BEGIN Records for processing

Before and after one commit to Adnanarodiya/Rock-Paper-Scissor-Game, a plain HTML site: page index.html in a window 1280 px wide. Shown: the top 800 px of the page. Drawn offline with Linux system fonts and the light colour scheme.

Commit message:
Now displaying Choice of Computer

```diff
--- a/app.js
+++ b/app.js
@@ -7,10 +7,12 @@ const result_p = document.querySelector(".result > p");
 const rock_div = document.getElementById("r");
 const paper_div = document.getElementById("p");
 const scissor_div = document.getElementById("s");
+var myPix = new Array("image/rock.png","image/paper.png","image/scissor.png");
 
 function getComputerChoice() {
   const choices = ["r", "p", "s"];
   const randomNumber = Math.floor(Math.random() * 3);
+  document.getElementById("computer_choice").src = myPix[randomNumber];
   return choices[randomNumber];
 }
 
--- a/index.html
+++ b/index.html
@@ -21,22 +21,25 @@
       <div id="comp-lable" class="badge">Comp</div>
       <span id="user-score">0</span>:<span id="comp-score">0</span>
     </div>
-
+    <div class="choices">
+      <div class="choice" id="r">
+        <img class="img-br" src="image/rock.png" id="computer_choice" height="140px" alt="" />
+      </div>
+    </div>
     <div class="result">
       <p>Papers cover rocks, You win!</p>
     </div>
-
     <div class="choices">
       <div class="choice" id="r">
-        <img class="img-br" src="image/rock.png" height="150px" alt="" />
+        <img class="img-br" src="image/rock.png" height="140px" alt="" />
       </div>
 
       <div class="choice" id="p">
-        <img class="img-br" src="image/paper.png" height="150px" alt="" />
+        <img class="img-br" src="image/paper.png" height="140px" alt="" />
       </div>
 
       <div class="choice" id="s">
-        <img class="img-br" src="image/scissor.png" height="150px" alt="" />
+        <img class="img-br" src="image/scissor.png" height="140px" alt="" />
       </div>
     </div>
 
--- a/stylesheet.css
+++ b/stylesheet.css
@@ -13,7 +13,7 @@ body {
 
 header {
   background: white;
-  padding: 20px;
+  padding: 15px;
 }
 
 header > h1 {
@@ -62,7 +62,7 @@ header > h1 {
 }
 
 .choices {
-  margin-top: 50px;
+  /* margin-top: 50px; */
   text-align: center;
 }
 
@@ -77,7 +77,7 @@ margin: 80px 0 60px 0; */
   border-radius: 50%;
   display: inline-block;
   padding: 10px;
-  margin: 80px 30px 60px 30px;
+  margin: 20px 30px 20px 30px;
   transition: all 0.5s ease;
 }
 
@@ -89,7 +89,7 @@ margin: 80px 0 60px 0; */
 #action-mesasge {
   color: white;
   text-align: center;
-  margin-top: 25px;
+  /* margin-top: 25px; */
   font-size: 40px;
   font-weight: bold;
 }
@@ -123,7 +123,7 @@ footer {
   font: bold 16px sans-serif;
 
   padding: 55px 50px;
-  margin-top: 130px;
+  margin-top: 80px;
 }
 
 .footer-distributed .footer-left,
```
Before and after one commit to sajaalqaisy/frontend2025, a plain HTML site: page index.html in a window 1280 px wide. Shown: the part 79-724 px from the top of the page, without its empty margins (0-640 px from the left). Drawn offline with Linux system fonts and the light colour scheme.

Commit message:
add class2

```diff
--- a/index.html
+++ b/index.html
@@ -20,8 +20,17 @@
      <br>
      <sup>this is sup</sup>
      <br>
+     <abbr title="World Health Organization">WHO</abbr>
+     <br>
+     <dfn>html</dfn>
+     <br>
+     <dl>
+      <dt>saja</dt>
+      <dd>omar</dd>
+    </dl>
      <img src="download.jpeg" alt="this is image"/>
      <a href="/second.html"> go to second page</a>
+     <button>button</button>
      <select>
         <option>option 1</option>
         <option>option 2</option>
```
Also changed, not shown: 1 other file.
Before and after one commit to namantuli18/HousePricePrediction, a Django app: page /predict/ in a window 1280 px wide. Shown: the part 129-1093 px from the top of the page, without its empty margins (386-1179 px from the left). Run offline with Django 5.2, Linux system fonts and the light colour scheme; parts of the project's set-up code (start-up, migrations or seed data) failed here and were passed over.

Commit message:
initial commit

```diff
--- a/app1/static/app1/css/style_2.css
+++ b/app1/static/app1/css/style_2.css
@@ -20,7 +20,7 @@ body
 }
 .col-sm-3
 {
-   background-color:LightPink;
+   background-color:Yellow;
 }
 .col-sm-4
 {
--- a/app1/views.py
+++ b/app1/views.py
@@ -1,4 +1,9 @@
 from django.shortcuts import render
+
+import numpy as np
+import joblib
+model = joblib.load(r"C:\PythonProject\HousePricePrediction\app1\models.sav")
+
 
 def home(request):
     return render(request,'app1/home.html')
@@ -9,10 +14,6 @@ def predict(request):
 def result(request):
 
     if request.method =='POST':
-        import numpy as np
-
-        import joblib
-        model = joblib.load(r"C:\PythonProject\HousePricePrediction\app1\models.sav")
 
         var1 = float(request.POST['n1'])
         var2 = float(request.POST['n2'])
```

END Records for processing

◆ Work to be completed ◆
Show all lines above containing "height".

◆ Answer section ◆
+        <img class="img-br" src="image/rock.png" id="computer_choice" height="140px" alt="" />
-        <img class="img-br" src="image/rock.png" height="150px" alt="" />
+        <img class="img-br" src="image/rock.png" height="140px" alt="" />
-        <img class="img-br" src="image/paper.png" height="150px" alt="" />
+        <img class="img-br" src="image/paper.png" height="140px" alt="" />
-        <img class="img-br" src="image/scissor.png" height="150px" alt="" />
+        <img class="img-br" src="image/scissor.png" height="140px" alt="" />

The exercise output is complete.